ALSO READWest Bengal govt invites India Inc to invest in state Mamata leaves for Delhi setting off political buzz Modern India reports standalone nil net profit/loss in the December 2014 quarter Modern India standalone net profit declines 78.43% in the September 2014 quarter Modern India announces change in corporate address
West Bengal will lose a "vital" part of its heritage unless the Archaeological Survey of India (ASI) deals with the menace of smuggling, says acclaimed British author and historian Charles Allen, who is busy exploring the Dravidian element in Indian culture for his next book.
He pointed out that Chandraketugarh, 35 km from Kolkata, has traces of a wonderful fertility cult which people don't know about and yet the most wonderful terracotta that is being found is "unfortunately being smuggled out of the country and sold in big auction houses".
"It's rather sad because you can see Bengal's culture is being slowly smuggled out of the country and unless that is tackled by the ASI people, Bengal is going to lose a very vital part of its culture," Allen, an authority on British India and South Asia with more than 23 books and several documentaries to his credit, told IANS in an interview.
Some of his notable recent works include the biography of English author Rudyard Kipling, "Kipling Sahib: India and the Making of Rudyard Kipling" (2007). Allen's great-grandfather employed the 16-year-old Kipling to work on his newspaper, the "Civil and Military Gazette", an association that provided fodder for the biography.
"The book I am writing now is about Coromandel - South India.

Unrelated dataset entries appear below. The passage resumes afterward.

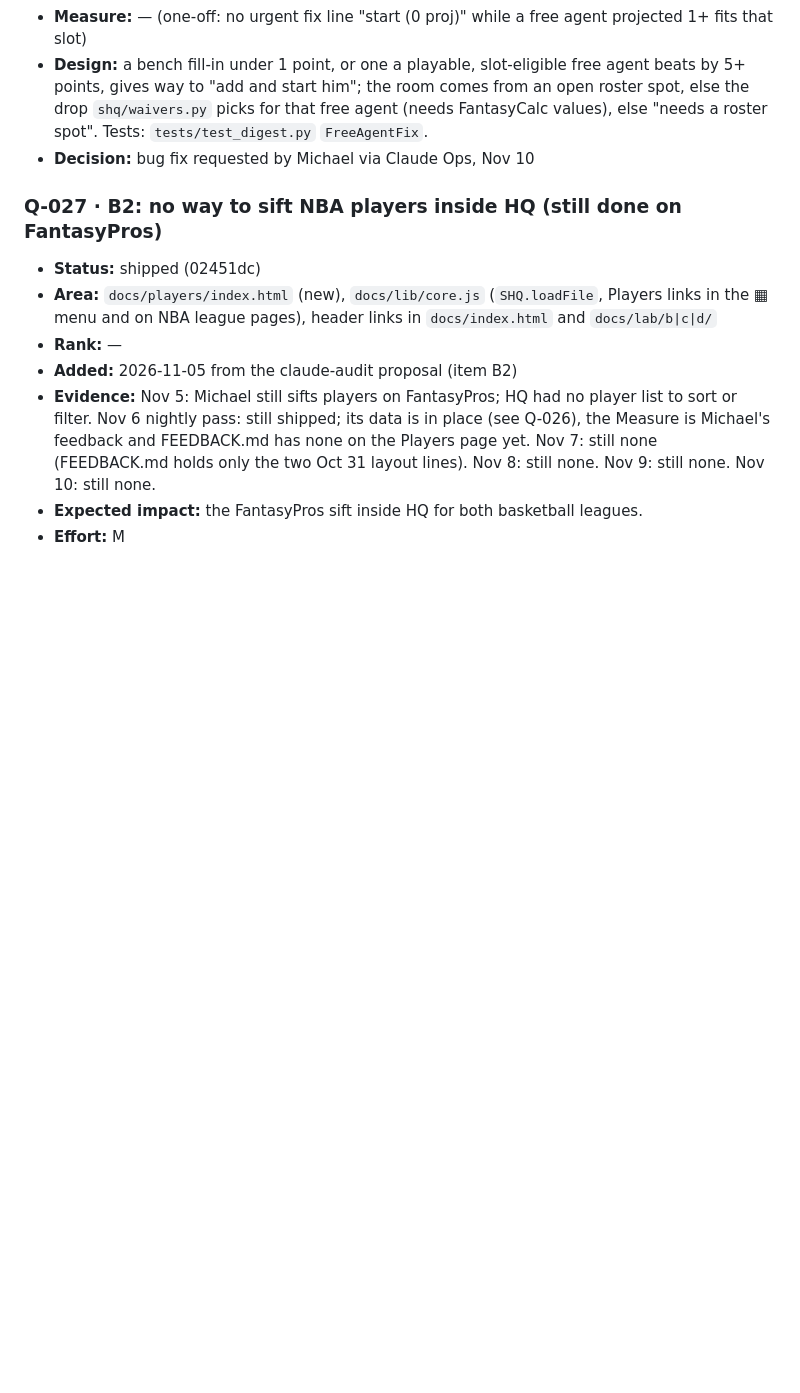
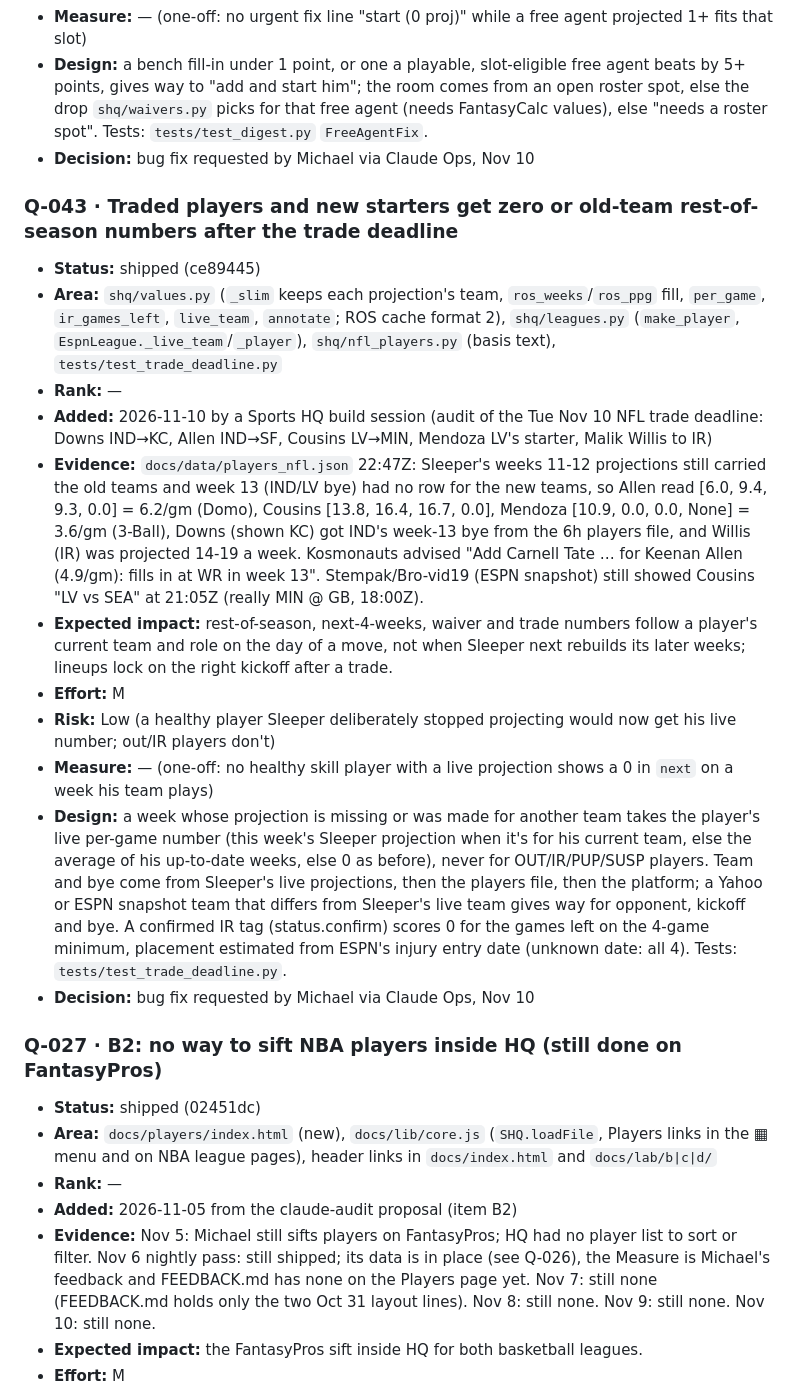
Before and after one commit to mbryan20/sports-hq, a Markdown page: IMPROVEMENTS.md, the part around the change. Rendered like a GitHub page; blank space fills up the shorter version.

Commit message:
IMPROVEMENTS: Q-043 traded players and new starters (shipped ce89445)
Co-Authored-By: Claude Opus 5.5 <noreply@anthropic.com>

```diff
--- a/IMPROVEMENTS.md
+++ b/IMPROVEMENTS.md
@@ -143,6 +143,32 @@ Measure (the health.json check that should move), Design, Decision.
 - **Design:** a bench fill-in under 1 point, or one a playable, slot-eligible free agent beats by 5+ points, gives way to
   "add <FA> and start him"; the room comes from an open roster spot, else the drop `shq/waivers.py` picks for that free
   agent (needs FantasyCalc values), else "needs a roster spot". Tests: `tests/test_digest.py` `FreeAgentFix`.
+- **Decision:** bug fix requested by Michael via Claude Ops, Nov 10
+
+### Q-043 · Traded players and new starters get zero or old-team rest-of-season numbers after the trade deadline
+- **Status:** shipped (ce89445)
+- **Area:** `shq/values.py` (`_slim` keeps each projection's team, `ros_weeks`/`ros_ppg` fill, `per_game`, `ir_games_left`,
+  `live_team`, `annotate`; ROS cache format 2), `shq/leagues.py` (`make_player`, `EspnLeague._live_team`/`_player`),
+  `shq/nfl_players.py` (basis text), `tests/test_trade_deadline.py`
+- **Rank:** —
+- **Added:** 2026-11-10 by a Sports HQ build session (audit of the Tue Nov 10 NFL trade deadline: Downs IND→KC, Allen IND→SF,
+  Cousins LV→MIN, Mendoza LV's starter, Malik Willis to IR)
+- **Evidence:** `docs/data/players_nfl.json` 22:47Z: Sleeper's weeks 11-12 projections still carried the old teams and week 13
+  (IND/LV bye) had no row for the new teams, so Allen read [6.0, 9.4, 9.3, 0.0] = 6.2/gm (Domo), Cousins [13.8, 16.4, 16.7, 0.0],
+  Mendoza [10.9, 0.0, 0.0, None] = 3.6/gm (3-Ball), Downs (shown KC) got IND's week-13 bye from the 6h players file, and
+  Willis (IR) was projected 14-19 a week. Kosmonauts advised "Add Carnell Tate … for Keenan Allen (4.9/gm): fills in at WR in
+  week 13". Stempak/Bro-vid19 (ESPN snapshot) still showed Cousins "LV vs SEA" at 21:05Z (really MIN @ GB, 18:00Z).
+- **Expected impact:** rest-of-season, next-4-weeks, waiver and trade numbers follow a player's current team and role on the
+  day of a move, not when Sleeper next rebuilds its later weeks; lineups lock on the right kickoff after a trade.
+- **Effort:** M
+- **Risk:** Low (a healthy player Sleeper deliberately stopped projecting would now get his live number; out/IR players don't)
+- **Measure:** — (one-off: no healthy skill player with a live projection shows a 0 in `next` on a week his team plays)
+- **Design:** a week whose projection is missing or was made for another team takes the player's live per-game number (this
+  week's Sleeper projection when it's for his current team, else the average of his up-to-date weeks, else 0 as before),
+  never for OUT/IR/PUP/SUSP players. Team and bye come from Sleeper's live projections, then the players file, then the
+  platform; a Yahoo or ESPN snapshot team that differs from Sleeper's live team gives way for opponent, kickoff and bye. A
+  confirmed IR tag (status.confirm) scores 0 for the games left on the 4-game minimum, placement estimated from ESPN's
+  injury entry date (unknown date: all 4). Tests: `tests/test_trade_deadline.py`.
 - **Decision:** bug fix requested by Michael via Claude Ops, Nov 10
 
 ### Q-027 · B2: no way to sift NBA players inside HQ (still done on FantasyPros)
```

I know so little about South India. I want to explore the Dravidian element in Indian culture and it's not just religion because there is a pre-religion element. You might call it the Adivasi element. There are still many layers of this Indian element that I don't know about," the 75-year-old author said.
Allen is trying to dig out beliefs pertaining to the Mother Goddess that according to him is an "ancient" element in Dravidian culture (pre-Aryan culture).
"I am also including Bengal in that incidentally, because we do not associate Bengal with Dravidian India but there are pockets of language here which are still Dravidian - spoken in the countryside - and underlining Bengali is that early culture, for example, the devotion to the Mother Goddess. That is still huge in Bengal," he elaborated.
A self-confessed "child of Raj", the prolific writer was born in Cawnpore (now Kanpur, Uttar Pradesh) in 1940 in the last years of the British rule in India, where several generations of his family served since the 1790s.
A recipient of 'Sir Percy Sykes Gold Medal' of the Royal Society for Asian Affairs for his contribution to Asian studies, Allen, based in Somerset in southwest England, is in India to tour Kerala for his book, which goes by the working title of "Coromandel".
An active Fellow of the Royal Geographical Society and the Royal Asiatic Society, a Council Member of the Kipling Society and a Member of the Royal Society for Asian Affairs, Allen has travelled extensively across India, the Himalayas and remote corners of far-western Tibet in the last four decades.
But his proclivity for writing on subjects associated with the British rule in India or his interest in historical figures of Indian history never waned, so much so that he has been "drawn" to India 40-50 times since leaving the country in 1947 to be schooled in England.
"India is like an onion. You peel layers and new layers come up. It is very fascinating and has kept me going. It is a complex society," said Allen whose last book, "Ashoka: The Search for India's Lost Emperor" (2011) is an Orientalist biography of the legendary Indian ruler.
The author of "The Buddha and the Sahibs: the Men who Discovered India's Lost Religion" and "The Search for Shangri-La: A Journey into Tibetan History" however refrained from commenting on modern India.
"I don't want to sentimentalise India or be critical about it. I don't want to do either. I am what I am. I am a child of the Raj but also I am a child of India. I am always being torn into two different directions.
"Modern India is so complex and changing so fast it is very hard to sit back and draw any conclusions, so I am much more happy talking about the past," Allen said.
(Sahana Ghosh can be contacted at email@example.com <mailto:firstname.lastname@example.org>)